• [DESCRIPTION OF THE TASK] Write each entry down again precisely, skipping nothing.

• [DATA LISTING]

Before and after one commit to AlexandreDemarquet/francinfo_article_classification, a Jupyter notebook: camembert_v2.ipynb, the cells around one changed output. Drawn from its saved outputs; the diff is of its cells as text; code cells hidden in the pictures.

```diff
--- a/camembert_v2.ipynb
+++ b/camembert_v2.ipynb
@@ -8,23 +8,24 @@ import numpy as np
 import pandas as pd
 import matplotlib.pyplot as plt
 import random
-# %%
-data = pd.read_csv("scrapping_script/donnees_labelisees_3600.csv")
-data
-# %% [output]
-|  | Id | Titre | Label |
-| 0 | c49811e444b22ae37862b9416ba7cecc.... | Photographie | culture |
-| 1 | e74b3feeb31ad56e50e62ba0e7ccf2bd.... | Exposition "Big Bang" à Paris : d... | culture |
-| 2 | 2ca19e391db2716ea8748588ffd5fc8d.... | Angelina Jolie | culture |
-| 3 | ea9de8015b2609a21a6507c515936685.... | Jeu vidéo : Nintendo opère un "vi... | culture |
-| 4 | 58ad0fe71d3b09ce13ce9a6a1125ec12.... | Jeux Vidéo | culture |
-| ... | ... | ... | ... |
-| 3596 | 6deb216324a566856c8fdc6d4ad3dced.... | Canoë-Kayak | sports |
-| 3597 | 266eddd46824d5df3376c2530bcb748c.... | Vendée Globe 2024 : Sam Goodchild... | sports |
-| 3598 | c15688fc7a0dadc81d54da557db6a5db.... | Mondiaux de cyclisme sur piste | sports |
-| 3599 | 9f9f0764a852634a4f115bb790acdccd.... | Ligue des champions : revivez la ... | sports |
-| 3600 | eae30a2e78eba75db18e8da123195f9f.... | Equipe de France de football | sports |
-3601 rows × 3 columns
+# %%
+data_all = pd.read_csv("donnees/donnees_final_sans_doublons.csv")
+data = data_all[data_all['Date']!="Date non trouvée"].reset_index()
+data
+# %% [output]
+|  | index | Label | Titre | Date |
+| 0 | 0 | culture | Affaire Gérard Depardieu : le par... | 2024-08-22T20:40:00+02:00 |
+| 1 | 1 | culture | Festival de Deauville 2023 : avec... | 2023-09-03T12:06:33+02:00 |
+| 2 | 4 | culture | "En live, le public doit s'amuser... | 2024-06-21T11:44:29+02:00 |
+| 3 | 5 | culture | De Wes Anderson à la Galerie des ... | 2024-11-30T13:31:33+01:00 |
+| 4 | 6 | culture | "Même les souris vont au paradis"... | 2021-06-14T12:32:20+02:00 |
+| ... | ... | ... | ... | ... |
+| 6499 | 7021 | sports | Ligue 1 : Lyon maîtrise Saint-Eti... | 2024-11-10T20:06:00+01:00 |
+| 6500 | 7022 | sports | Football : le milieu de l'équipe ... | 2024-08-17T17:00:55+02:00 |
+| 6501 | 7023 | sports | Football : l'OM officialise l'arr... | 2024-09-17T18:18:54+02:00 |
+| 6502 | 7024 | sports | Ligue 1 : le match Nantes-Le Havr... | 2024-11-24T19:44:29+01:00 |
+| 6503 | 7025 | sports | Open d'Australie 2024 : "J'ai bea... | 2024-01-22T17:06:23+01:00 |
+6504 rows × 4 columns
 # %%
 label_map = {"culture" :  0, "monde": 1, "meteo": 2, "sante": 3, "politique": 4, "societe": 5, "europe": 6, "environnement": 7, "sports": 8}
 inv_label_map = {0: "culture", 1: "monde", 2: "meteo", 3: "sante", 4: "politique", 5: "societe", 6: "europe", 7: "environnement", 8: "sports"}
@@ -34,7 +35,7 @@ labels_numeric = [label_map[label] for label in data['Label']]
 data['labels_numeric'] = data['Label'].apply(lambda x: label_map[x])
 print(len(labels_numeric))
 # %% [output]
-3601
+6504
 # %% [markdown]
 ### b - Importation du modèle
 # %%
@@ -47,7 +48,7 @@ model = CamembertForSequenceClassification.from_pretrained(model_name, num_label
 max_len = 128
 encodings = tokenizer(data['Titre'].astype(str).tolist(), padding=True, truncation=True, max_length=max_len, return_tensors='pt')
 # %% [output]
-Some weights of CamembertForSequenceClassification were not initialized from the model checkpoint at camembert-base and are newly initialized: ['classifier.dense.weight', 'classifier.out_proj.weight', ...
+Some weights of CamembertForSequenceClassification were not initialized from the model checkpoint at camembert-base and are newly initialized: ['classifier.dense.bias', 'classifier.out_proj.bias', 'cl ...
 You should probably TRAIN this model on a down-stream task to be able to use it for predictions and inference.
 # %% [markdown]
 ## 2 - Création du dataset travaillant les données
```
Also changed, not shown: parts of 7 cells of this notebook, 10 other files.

• [ANSWER TO THE PROBLEM]
Before and after one commit to AlexandreDemarquet/francinfo_article_classification, a Jupyter notebook: camembert_v2.ipynb, the cells around one changed output. Drawn from its saved outputs; the diff is of its cells as text; code cells hidden in the pictures.

```diff
--- a/camembert_v2.ipynb
+++ b/camembert_v2.ipynb
@@ -8,23 +8,24 @@ import numpy as np
 import pandas as pd
 import matplotlib.pyplot as plt
 import random
-# %%
-data = pd.read_csv("scrapping_script/donnees_labelisees_3600.csv")
-data
-# %% [output]
-|  | Id | Titre | Label |
-| 0 | c49811e444b22ae37862b9416ba7cecc.... | Photographie | culture |
-| 1 | e74b3feeb31ad56e50e62ba0e7ccf2bd.... | Exposition "Big Bang" à Paris : d... | culture |
-| 2 | 2ca19e391db2716ea8748588ffd5fc8d.... | Angelina Jolie | culture |
-| 3 | ea9de8015b2609a21a6507c515936685.... | Jeu vidéo : Nintendo opère un "vi... | culture |
-| 4 | 58ad0fe71d3b09ce13ce9a6a1125ec12.... | Jeux Vidéo | culture |
-| ... | ... | ... | ... |
-| 3596 | 6deb216324a566856c8fdc6d4ad3dced.... | Canoë-Kayak | sports |
-| 3597 | 266eddd46824d5df3376c2530bcb748c.... | Vendée Globe 2024 : Sam Goodchild... | sports |
-| 3598 | c15688fc7a0dadc81d54da557db6a5db.... | Mondiaux de cyclisme sur piste | sports |
-| 3599 | 9f9f0764a852634a4f115bb790acdccd.... | Ligue des champions : revivez la ... | sports |
-| 3600 | eae30a2e78eba75db18e8da123195f9f.... | Equipe de France de football | sports |
-3601 rows × 3 columns
+# %%
+data_all = pd.read_csv("donnees/donnees_final_sans_doublons.csv")
+data = data_all[data_all['Date']!="Date non trouvée"].reset_index()
+data
+# %% [output]
+|  | index | Label | Titre | Date |
+| 0 | 0 | culture | Affaire Gérard Depardieu : le par... | 2024-08-22T20:40:00+02:00 |
+| 1 | 1 | culture | Festival de Deauville 2023 : avec... | 2023-09-03T12:06:33+02:00 |
+| 2 | 4 | culture | "En live, le public doit s'amuser... | 2024-06-21T11:44:29+02:00 |
+| 3 | 5 | culture | De Wes Anderson à la Galerie des ... | 2024-11-30T13:31:33+01:00 |
+| 4 | 6 | culture | "Même les souris vont au paradis"... | 2021-06-14T12:32:20+02:00 |
+| ... | ... | ... | ... | ... |
+| 6499 | 7021 | sports | Ligue 1 : Lyon maîtrise Saint-Eti... | 2024-11-10T20:06:00+01:00 |
+| 6500 | 7022 | sports | Football : le milieu de l'équipe ... | 2024-08-17T17:00:55+02:00 |
+| 6501 | 7023 | sports | Football : l'OM officialise l'arr... | 2024-09-17T18:18:54+02:00 |
+| 6502 | 7024 | sports | Ligue 1 : le match Nantes-Le Havr... | 2024-11-24T19:44:29+01:00 |
+| 6503 | 7025 | sports | Open d'Australie 2024 : "J'ai bea... | 2024-01-22T17:06:23+01:00 |
+6504 rows × 4 columns
 # %%
 label_map = {"culture" :  0, "monde": 1, "meteo": 2, "sante": 3, "politique": 4, "societe": 5, "europe": 6, "environnement": 7, "sports": 8}
 inv_label_map = {0: "culture", 1: "monde", 2: "meteo", 3: "sante", 4: "politique", 5: "societe", 6: "europe", 7: "environnement", 8: "sports"}
@@ -34,7 +35,7 @@ labels_numeric = [label_map[label] for label in data['Label']]
 data['labels_numeric'] = data['Label'].apply(lambda x: label_map[x])
 print(len(labels_numeric))
 # %% [output]
-3601
+6504
 # %% [markdown]
 ### b - Importation du modèle
 # %%
@@ -47,7 +48,7 @@ model = CamembertForSequenceClassification.from_pretrained(model_name, num_label
 max_len = 128
 encodings = tokenizer(data['Titre'].astype(str).tolist(), padding=True, truncation=True, max_length=max_len, return_tensors='pt')
 # %% [output]
-Some weights of CamembertForSequenceClassification were not initialized from the model checkpoint at camembert-base and are newly initialized: ['classifier.dense.weight', 'classifier.out_proj.weight', ...
+Some weights of CamembertForSequenceClassification were not initialized from the model checkpoint at camembert-base and are newly initialized: ['classifier.dense.bias', 'classifier.out_proj.bias', 'cl ...
 You should probably TRAIN this model on a down-stream task to be able to use it for predictions and inference.
 # %% [markdown]
 ## 2 - Création du dataset travaillant les données
```
Also changed, not shown: parts of 7 cells of this notebook, 10 other files.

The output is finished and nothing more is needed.